    Research in the Schlieker laboratory focuses on furthering our understanding of nuclear protein quality control and the relationship between nuclear membrane proteins and human disease.

  • Frederick Sigworth

    Professor of Cellular and Molecular Physiology and of Biomedical Engineering and of Molecular Biophysics and Biochemistry

    Research Interests
    Biomedical Engineering; Electrophysiology; Ion Channels; Microscopy, Electron; Physiology; Xenopus; Potassium Channels; Sodium Channels; Patch-Clamp Techniques; Potassium Channels, Voltage-Gated; Voltage-Gated Sodium Channels

    Fred Sigworth studied applied physics at Caltech and was a graduate student at Yale, working in the neuroscience laboratory of Charles F. Stevens. He received the PhD in physiology from Yale in 1979 and was a postdoc in the laboratory of Erwin Neher in Göttingen, Germany where he was a co-developer of patch-clamp techniques for single-channel electrophysiology. He returned to Yale as a faculty member at Yale in 1984. His current research is in the structural biology of ion-channel proteins, making use of novel cryo-EM methods. "How do I see the scientific enterprise? An old book puts it this way: one generation commends God's works to another. It is a great privilege to unravel the workings of ion channels, and to pass on the excitement about these molecular machines to students, colleagues and anyone else who will listen!"

  • Matthew Simon

    Associate Professor of Molecular Biophysics and Biochemistry

    Research Interests
    Biochemistry; Biophysics; Chromatin; RNA, Untranslated
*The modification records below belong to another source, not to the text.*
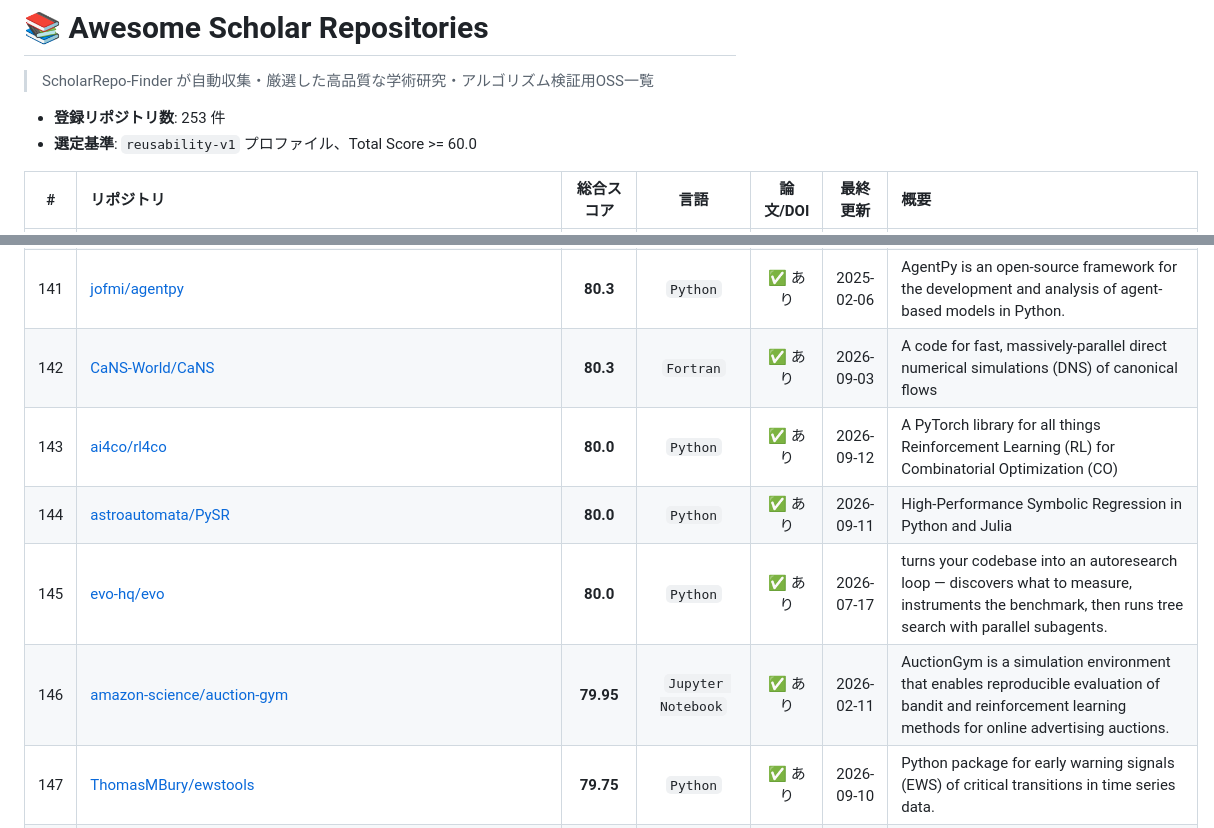
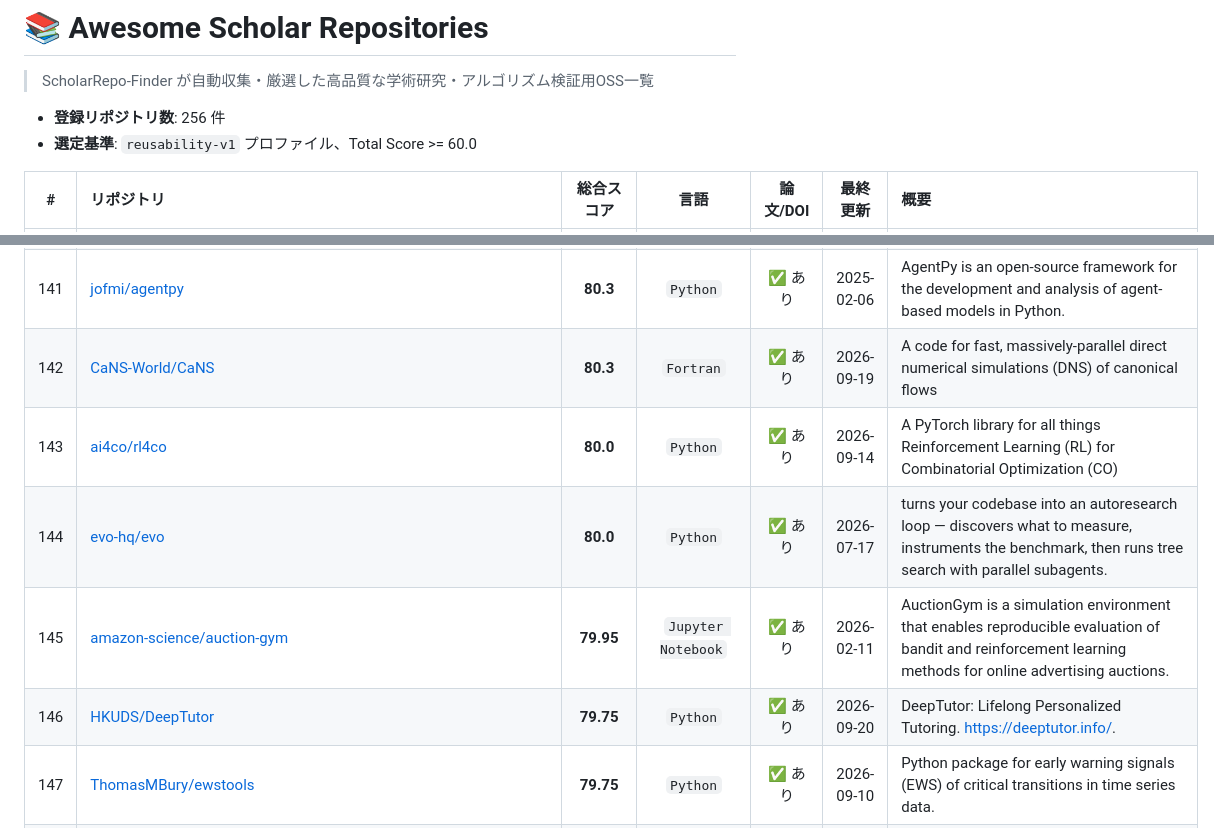
Before and after one commit to xzyozi/ScholarRepo-Finder, a Markdown page: docs/awesome_scholar_repos.md, 2 parts joined by grey strips. GitHub-like rendering.

Commit message:
docs: 自動クロールによる awesome_scholar_repos.md の更新

```diff
--- a/docs/awesome_scholar_repos.md
+++ b/docs/awesome_scholar_repos.md
@@ -1,7 +1,7 @@
 # 📚 Awesome Scholar Repositories
 > ScholarRepo-Finder が自動収集・厳選した高品質な学術研究・アルゴリズム検証用OSS一覧
 
-- **登録リポジトリ数**: 253 件
+- **登録リポジトリ数**: 256 件
 - **選定基準**: `reusability-v1` プロファイル、Total Score >= 60.0
 
 | # | リポジトリ | 総合スコア | 言語 | 論文/DOI | 最終更新 | 概要 |
@@ -147,11 +147,11 @@
 | 139 | [automl/HpBandSter](https://github.com/automl/HpBandSter) | **80.85** | `Python` | ✅ あり | 2022-10-16 | a distributed Hyperband implementation on Steroids |
 | 140 | [N-Wouda/ALNS](https://github.com/N-Wouda/ALNS) | **80.3** | `Python` | ✅ あり | 2025-02-25 | Adaptive large neighbourhood search (and more!) in Python. |
 | 141 | [jofmi/agentpy](https://github.com/jofmi/agentpy) | **80.3** | `Python` | ✅ あり | 2025-02-06 | AgentPy is an open-source framework for the development and analysis of agent-based models in Python. |
-| 142 | [CaNS-World/CaNS](https://github.com/CaNS-World/CaNS) | **80.3** | `Fortran` | ✅ あり | 2026-09-03 | A code for fast, massively-parallel direct numerical simulations (DNS) of canonical flows |
-| 143 | [ai4co/rl4co](https://github.com/ai4co/rl4co) | **80.0** | `Python` | ✅ あり | 2026-09-12 | A PyTorch library for all things Reinforcement Learning (RL) for Combinatorial Optimization (CO) |
-| 144 | [astroautomata/PySR](https://github.com/astroautomata/PySR) | **80.0** | `Python` | ✅ あり | 2026-09-11 | High-Performance Symbolic Regression in Python and Julia |
-| 145 | [evo-hq/evo](https://github.com/evo-hq/evo) | **80.0** | `Python` | ✅ あり | 2026-07-17 | turns your codebase into an autoresearch loop — discovers what to measure, instruments the benchmark, then runs tree search with parallel subagents. |
-| 146 | [amazon-science/auction-gym](https://github.com/amazon-science/auction-gym) | **79.95** | `Jupyter Notebook` | ✅ あり | 2026-02-11 | AuctionGym is a simulation environment that enables reproducible evaluation of bandit and reinforcement learning methods for online advertising auctions. |
+| 142 | [CaNS-World/CaNS](https://github.com/CaNS-World/CaNS) | **80.3** | `Fortran` | ✅ あり | 2026-09-19 | A code for fast, massively-parallel direct numerical simulations (DNS) of canonical flows |
+| 143 | [ai4co/rl4co](https://github.com/ai4co/rl4co) | **80.0** | `Python` | ✅ あり | 2026-09-14 | A PyTorch library for all things Reinforcement Learning (RL) for Combinatorial Optimization (CO) |
+| 144 | [evo-hq/evo](https://github.com/evo-hq/evo) | **80.0** | `Python` | ✅ あり | 2026-07-17 | turns your codebase into an autoresearch loop — discovers what to measure, instruments the benchmark, then runs tree search with parallel subagents. |
+| 145 | [amazon-science/auction-gym](https://github.com/amazon-science/auction-gym) | **79.95** | `Jupyter Notebook` | ✅ あり | 2026-02-11 | AuctionGym is a simulation environment that enables reproducible evaluation of bandit and reinforcement learning methods for online advertising auctions. |
+| 146 | [HKUDS/DeepTutor](https://github.com/HKUDS/DeepTutor) | **79.75** | `Python` | ✅ あり | 2026-09-20 | DeepTutor: Lifelong Personalized Tutoring. https://deeptutor.info/. |
 | 147 | [ThomasMBury/ewstools](https://github.com/ThomasMBury/ewstools) | **79.75** | `Python` | ✅ あり | 2026-09-10 | Python package for early warning signals (EWS) of critical transitions in time series data. |
 | 148 | [pik-copan/pycopancore](https://github.com/pik-copan/pycopancore) | **79.75** | `Python` | ✅ あり | 2026-09-10 | reference implementation of the copan:CORE World-Earth modelling framework |
 | 149 | [magicleap/SuperGluePretrainedNetwork](https://github.com/magicleap/SuperGluePretrainedNetwork) | **79.75** | `Python` | ✅ あり | 2024-08-30 | SuperGlue: Learning Feature Matching with Graph Neural Networks (CVPR 2020, Oral) |
```
Also changed, not shown: other parts of docs/awesome_scholar_repos.md (+223 -220 lines).
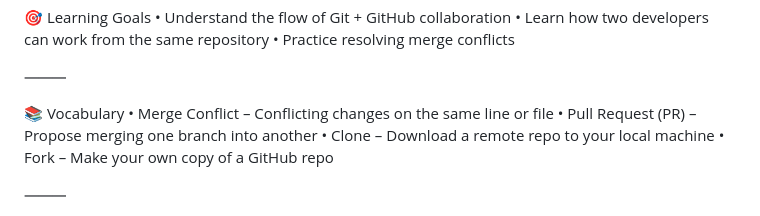
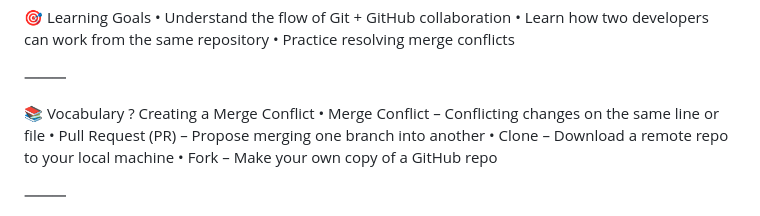
Before and after one commit to drinzunza/shared_ch55, a Markdown page: git_for_pairs.md, the part around the change. Drawn GitHub-style.

Commit message:
test: Modify git_for_pairs.md to simulate merge conflict

```diff
--- a/git_for_pairs.md
+++ b/git_for_pairs.md
@@ -7,7 +7,7 @@ Git for Pairs
 
 ⸻
 
-📚 Vocabulary
+📚 Vocabulary ? Creating a Merge Conflict
 	•	Merge Conflict – Conflicting changes on the same line or file
 	•	Pull Request (PR) – Propose merging one branch into another
 	•	Clone – Download a remote repo to your local machine
```
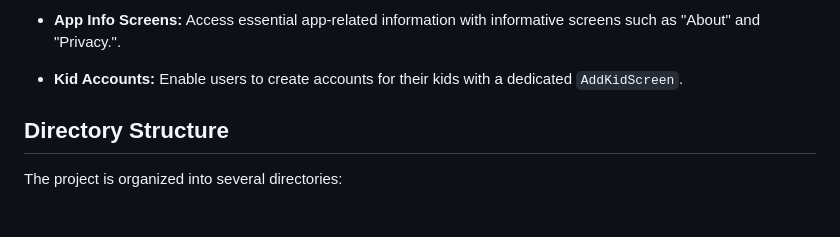
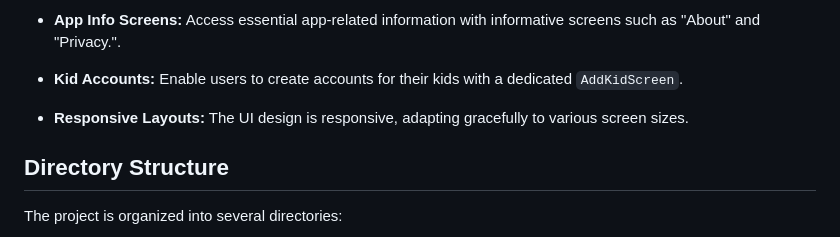
Before and after one commit to mo7amedaliEbaid/nibbles-ecommerce-food, a Markdown page: README.md, the part around the change. Drawn GitHub-style; blank space fills up the shorter version.

```diff
--- a/README.md
+++ b/README.md
@@ -27,6 +27,8 @@ Nibbles is a Flutter-based food app designed to provide users with a delightful
 - **App Info Screens:** Access essential app-related information with informative screens such as "About" and "Privacy.".
 
 - **Kid Accounts:** Enable users to create accounts for their kids with a dedicated `AddKidScreen`.
+
+- **Responsive Layouts:** The UI design is responsive, adapting gracefully to various screen sizes.
 
 ## Directory Structure
 
```
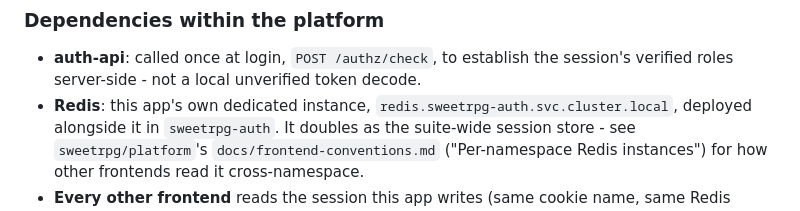
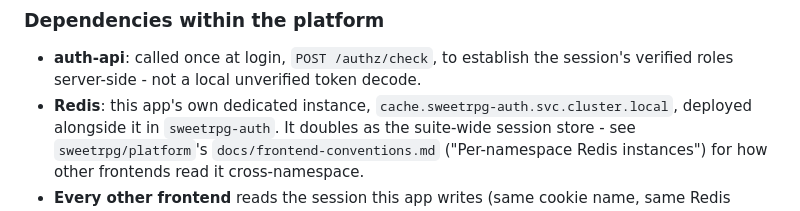
Before and after one commit to sweetrpg/auth-web, a Markdown page: AGENTS.md, the part around the change. Drawn GitHub-style.

Commit message:
docs: correct shared session Redis host to cache.sweetrpg-auth
The service is cache.sweetrpg-auth.svc.cluster.local (this repo's own
kubernetes/overlays/{dev,local}/configmaps.yaml, and main-web's live
configmap), not "redis.sweetrpg-auth...".

```diff
--- a/AGENTS.md
+++ b/AGENTS.md
@@ -20,7 +20,7 @@ a dedicated `auth-api` - see `openspec/changes/split-authz-into-auth-api` for wh
 
 - **auth-api**: called once at login, `POST /authz/check`, to establish the session's verified
   roles server-side - not a local unverified token decode.
-- **Redis**: this app's own dedicated instance, `redis.sweetrpg-auth.svc.cluster.local`, deployed
+- **Redis**: this app's own dedicated instance, `cache.sweetrpg-auth.svc.cluster.local`, deployed
   alongside it in `sweetrpg-auth`. It doubles as the suite-wide session store - see
   `sweetrpg/platform`'s `docs/frontend-conventions.md` ("Per-namespace Redis instances") for how
   other frontends read it cross-namespace.
```
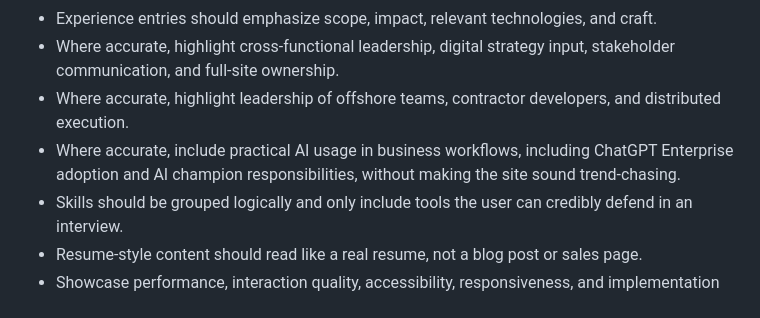
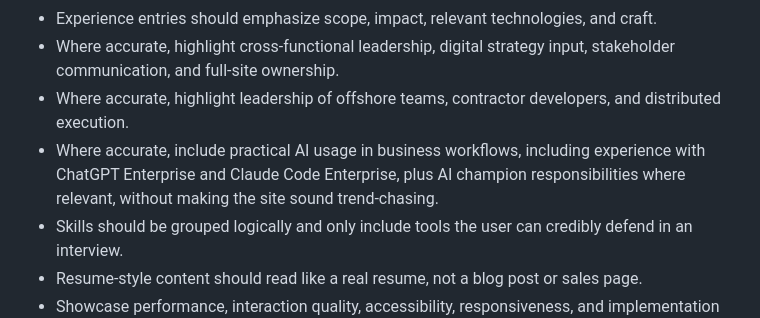
Before and after one commit to LandaverryDev/erick-landaverry-dev-portfolio, a Markdown page: docs/agents/content-writer.md, the part around the change. Rendered like a GitHub page.

Commit message:
🔧 Expands enterprise AI writing guidance.

```diff
--- a/docs/agents/content-writer.md
+++ b/docs/agents/content-writer.md
@@ -46,7 +46,7 @@ Own the written content for this headless WordPress portfolio and resume site. P
 - Experience entries should emphasize scope, impact, relevant technologies, and craft.
 - Where accurate, highlight cross-functional leadership, digital strategy input, stakeholder communication, and full-site ownership.
 - Where accurate, highlight leadership of offshore teams, contractor developers, and distributed execution.
-- Where accurate, include practical AI usage in business workflows, including ChatGPT Enterprise adoption and AI champion responsibilities, without making the site sound trend-chasing.
+- Where accurate, include practical AI usage in business workflows, including experience with ChatGPT Enterprise and Claude Code Enterprise, plus AI champion responsibilities where relevant, without making the site sound trend-chasing.
 - Skills should be grouped logically and only include tools the user can credibly defend in an interview.
 - Resume-style content should read like a real resume, not a blog post or sales page.
 - Showcase performance, interaction quality, accessibility, responsiveness, and implementation thinking where they are true strengths.
```
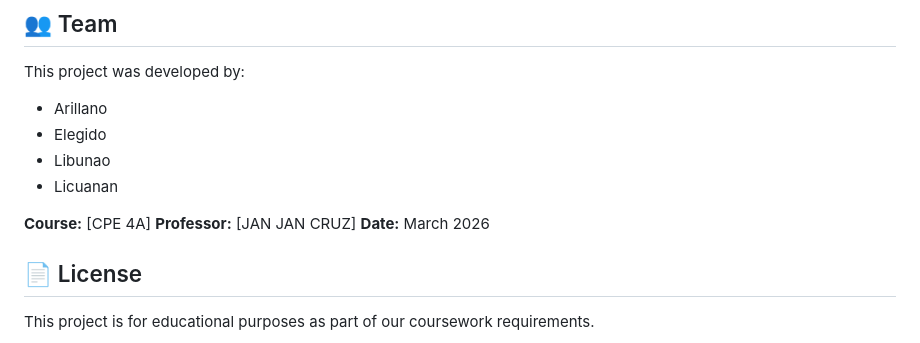
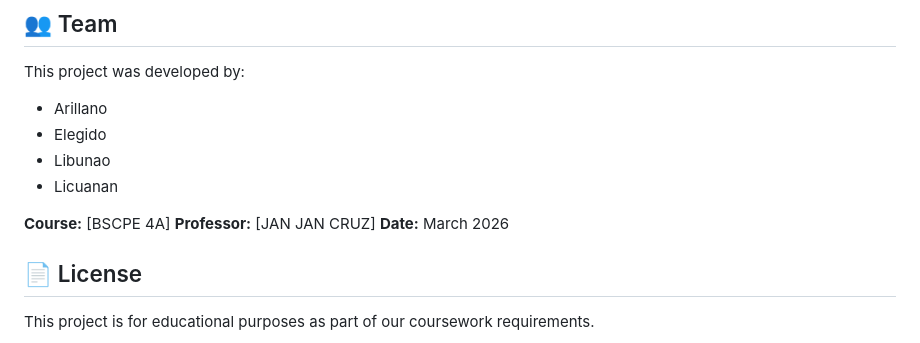
Before and after one commit to Just1224/TPL-Best-Tinapa-in-Bulacan-, a Markdown page: README.md, the part around the change. Rendered like a GitHub page.

```diff
--- a/README.md
+++ b/README.md
@@ -260,7 +260,7 @@ This project was developed by:
 - Libunao
 - Licuanan
 
-**Course:** [CPE 4A]
+**Course:** [BSCPE 4A]
 **Professor:** [JAN JAN CRUZ]
 **Date:** March 2026
 
```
    Matt grew up in Ann Arbor, MI and received his Ph.D. in Chemistry from UC Berkeley. He commuted between Berkeley and UCSF, working with Kevan Shokat developing chemical methods to make synthetic chromatin substrates to study the biochemistry of epigenetics. He continued this work as a Helen Hay Whitney Foundation post doctoral fellow in Robert Kingston's laboratory at the Massachusetts General Hospital, where his interests expanded to include large non-coding RNAs and their impact on chromatin. He is part of the Chemical Biology Institute on Yale's West Campus, and The Department of Molecular Biophysics & Biochemistry, where his group's research focuses on developing new chemical and biochemical means of investigating the regulatory roles of non-coding transcription including long non-coding RNAs (lncRNAs) and their influence on chromatin biology.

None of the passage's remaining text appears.